The physical appearance of Socrates  

From The Art and Popular Culture Encyclopedia

Jump to: navigation, search

Related e

Google
Wikipedia
Wiktionary
Wiki Commons
Wikisource
YouTube
Shop


Featured:
Train wreck at Montparnasse (October 22, 1895) by Studio Lévy and Sons.
Enlarge
Train wreck at Montparnasse (October 22, 1895) by Studio Lévy and Sons.

All sources agree that Socrates was an ugly man. At the beginning of the Theaetetus Plato remarks that he had a "snub nose and projecting eyes."

Alcibiades' description of Socrates in the Symposium:

"he is likest to the Silenus-figures that sit in the statuaries' shops; those, I mean, which our craftsmen make with pipes or flutes in their hands: when their two halves are pulled open, they are found to contain images of gods. And I further suggest that he resembles the satyr Marsyas."

As described in Socrates and Athenian Society in His Day:

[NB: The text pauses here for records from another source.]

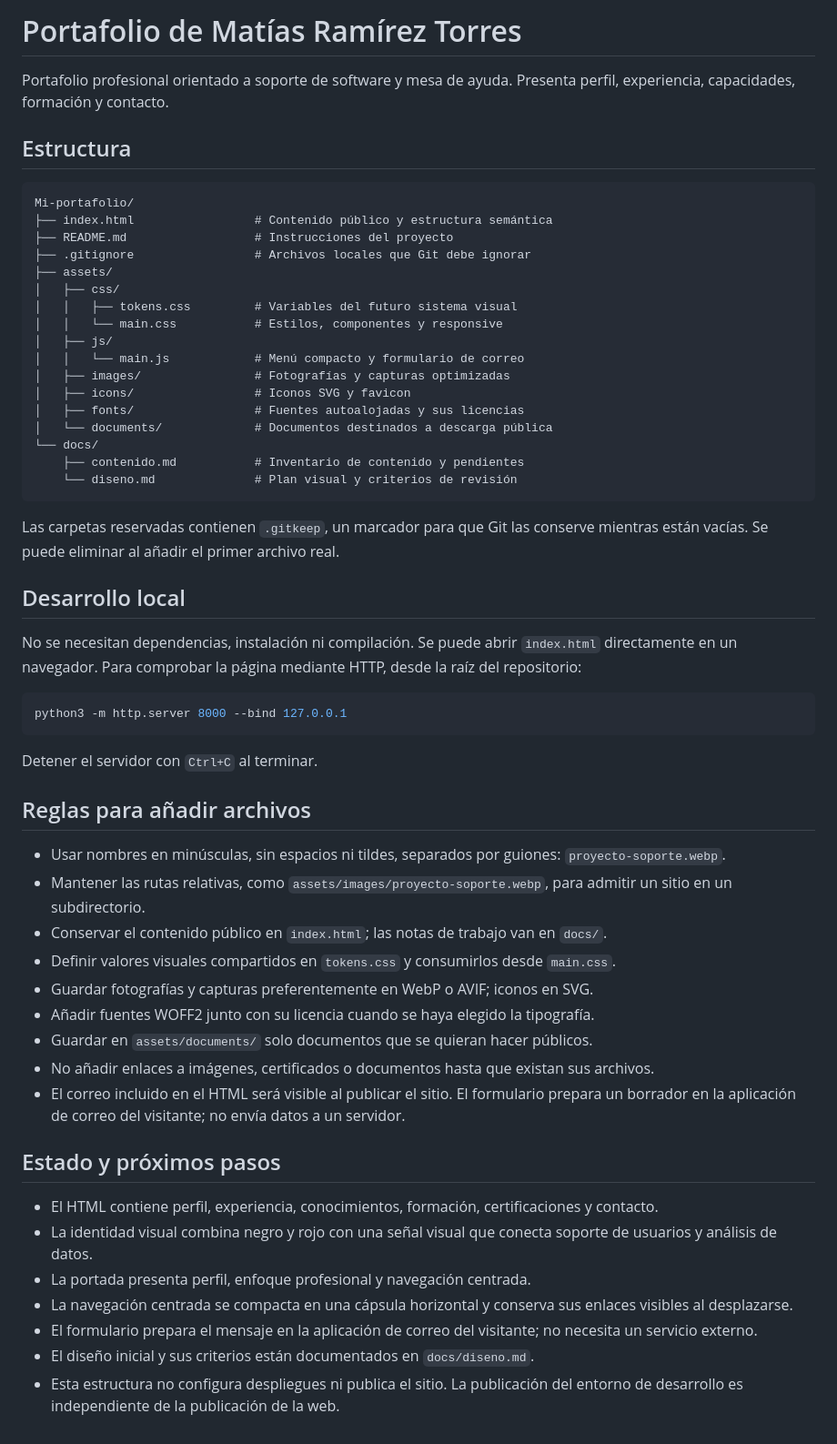
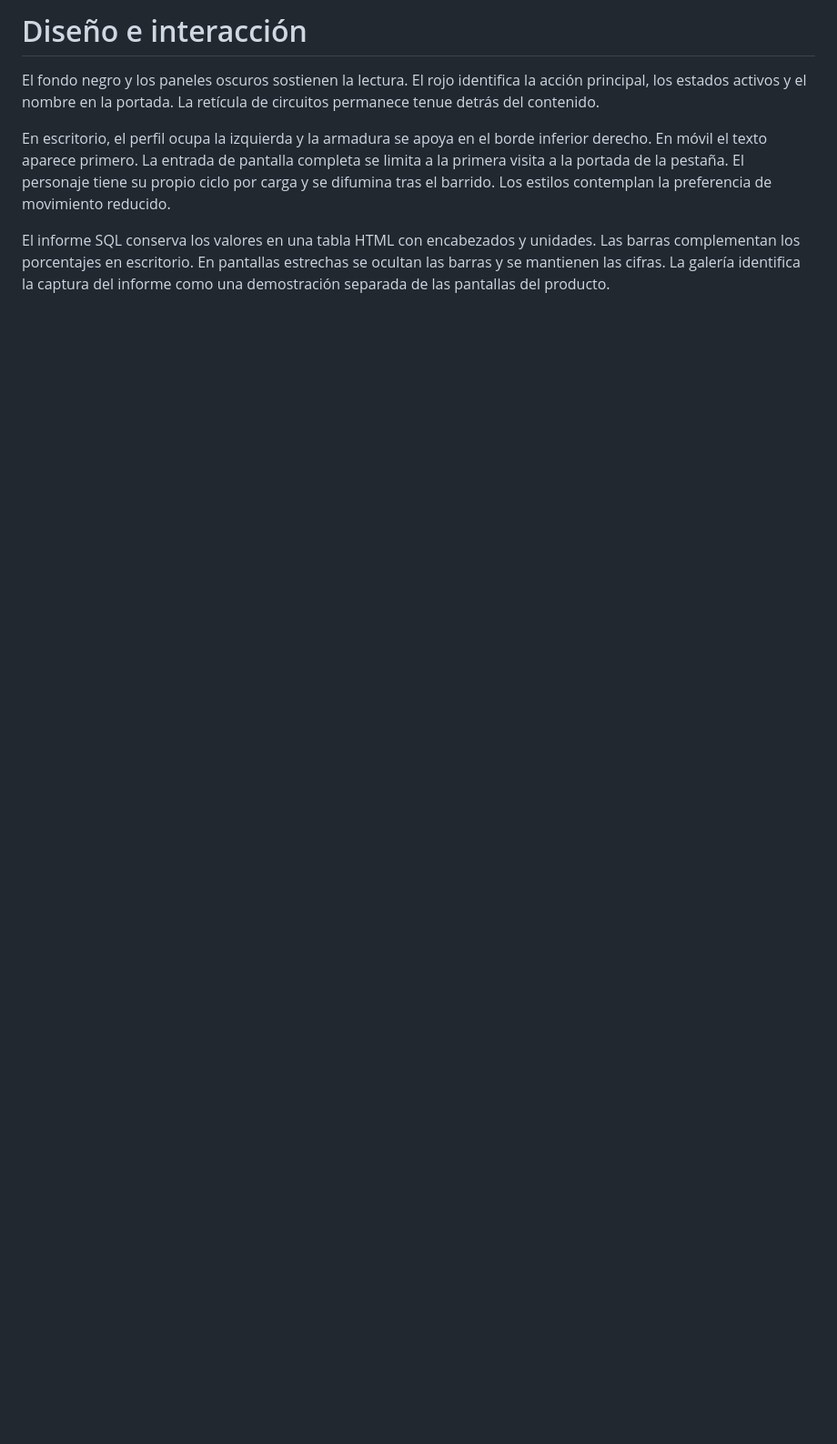
Before and after one commit to MatiasRamirezT/Mi-portafolio, a Markdown page: docs/diseno.md, the part around the change. Shown at 91% size. Rendered like a GitHub page; blank space fills up the shorter version.

````diff
--- a/docs/diseno.md
+++ b/docs/diseno.md
@@ -1,62 +1,7 @@
-# Portafolio de Matías Ramírez Torres
+# Diseño e interacción
 
-Portafolio profesional orientado a soporte de software y mesa de ayuda. Presenta perfil, experiencia, capacidades, formación y contacto.
+El fondo negro y los paneles oscuros sostienen la lectura. El rojo identifica la acción principal, los estados activos y el nombre en la portada. La retícula de circuitos permanece tenue detrás del contenido.
 
-## Estructura
+En escritorio, el perfil ocupa la izquierda y la armadura se apoya en el borde inferior derecho. En móvil el texto aparece primero. La entrada de pantalla completa se limita a la primera visita a la portada de la pestaña. El personaje tiene su propio ciclo por carga y se difumina tras el barrido. Los estilos contemplan la preferencia de movimiento reducido.
 
-```text
-Mi-portafolio/
-├── index.html                 # Contenido público y estructura semántica
-├── README.md                  # Instrucciones del proyecto
-├── .gitignore                 # Archivos locales que Git debe ignorar
-├── assets/
-│   ├── css/
-│   │   ├── tokens.css         # Variables del futuro sistema visual
-│   │   └── main.css           # Estilos, componentes y responsive
-│   ├── js/
-│   │   └── main.js            # Menú compacto y formulario de correo
-│   ├── images/                # Fotografías y capturas optimizadas
-│   ├── icons/                 # Iconos SVG y favicon
-│   ├── fonts/                 # Fuentes autoalojadas y sus licencias
-│   └── documents/             # Documentos destinados a descarga pública
-└── docs/
-    ├── contenido.md           # Inventario de contenido y pendientes
-    └── diseno.md              # Plan visual y criterios de revisión
-```
-
-Las carpetas reservadas contienen `.gitkeep`, un marcador para que Git las conserve
-mientras están vacías. Se puede eliminar al añadir el primer archivo real.
-
-## Desarrollo local
-
-No se necesitan dependencias, instalación ni compilación.
-Se puede abrir `index.html` directamente en un navegador.
-Para comprobar la página mediante HTTP, desde la raíz del repositorio:
-
-```sh
-python3 -m http.server 8000 --bind 127.0.0.1
-```
-
-Detener el servidor con `Ctrl+C` al terminar.
-
-## Reglas para añadir archivos
-
-- Usar nombres en minúsculas, sin espacios ni tildes, separados por guiones: `proyecto-soporte.webp`.
-- Mantener las rutas relativas, como `assets/images/proyecto-soporte.webp`, para admitir un sitio en un subdirectorio.
-- Conservar el contenido público en `index.html`; las notas de trabajo van en `docs/`.
-- Definir valores visuales compartidos en `tokens.css` y consumirlos desde `main.css`.
-- Guardar fotografías y capturas preferentemente en WebP o AVIF; iconos en SVG.
-- Añadir fuentes WOFF2 junto con su licencia cuando se haya elegido la tipografía.
-- Guardar en `assets/documents/` solo documentos que se quieran hacer públicos.
-- No añadir enlaces a imágenes, certificados o documentos hasta que existan sus archivos.
-- El correo incluido en el HTML será visible al publicar el sitio. El formulario prepara un borrador en la aplicación de correo del visitante; no envía datos a un servidor.
-
-## Estado y próximos pasos
-
-- El HTML contiene perfil, experiencia, conocimientos, formación, certificaciones y contacto.
-- La identidad visual combina negro y rojo con una señal visual que conecta soporte de usuarios y análisis de datos.
-- La portada presenta perfil, enfoque profesional y navegación centrada.
-- La navegación centrada se compacta en una cápsula horizontal y conserva sus enlaces visibles al desplazarse.
-- El formulario prepara el mensaje en la aplicación de correo del visitante; no necesita un servicio externo.
-- El diseño inicial y sus criterios están documentados en `docs/diseno.md`.
-- Esta estructura no configura despliegues ni publica el sitio. La publicación del entorno de desarrollo es independiente de la publicación de la web.
+El informe SQL conserva los valores en una tabla HTML con encabezados y unidades. Las barras complementan los porcentajes en escritorio. En pantallas estrechas se ocultan las barras y se mantienen las cifras. La galería identifica la captura del informe como una demostración separada de las pantallas del producto.
````
Also changed, not shown: README.md (+35 -59 lines), casos/neurolearn/README.md (added, +30 -0 lines), docs/contenido.md (+7 -24 lines), assets/images/informe-sql.png (added), assets/images/portada.jpg (added), 8 other files.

"the remarkable ugliness which Socrates himself describes in Xenophon's version of the Banquet (and which certainly appears in the portrait transmitted to our time)."

See also





Unless indicated otherwise, the text in this article is either based on Wikipedia article "The physical appearance of Socrates" or another language Wikipedia page thereof used under the terms of the GNU Free Documentation License; or on original research by Jahsonic and friends. See Art and Popular Culture's copyright notice.

Personal tools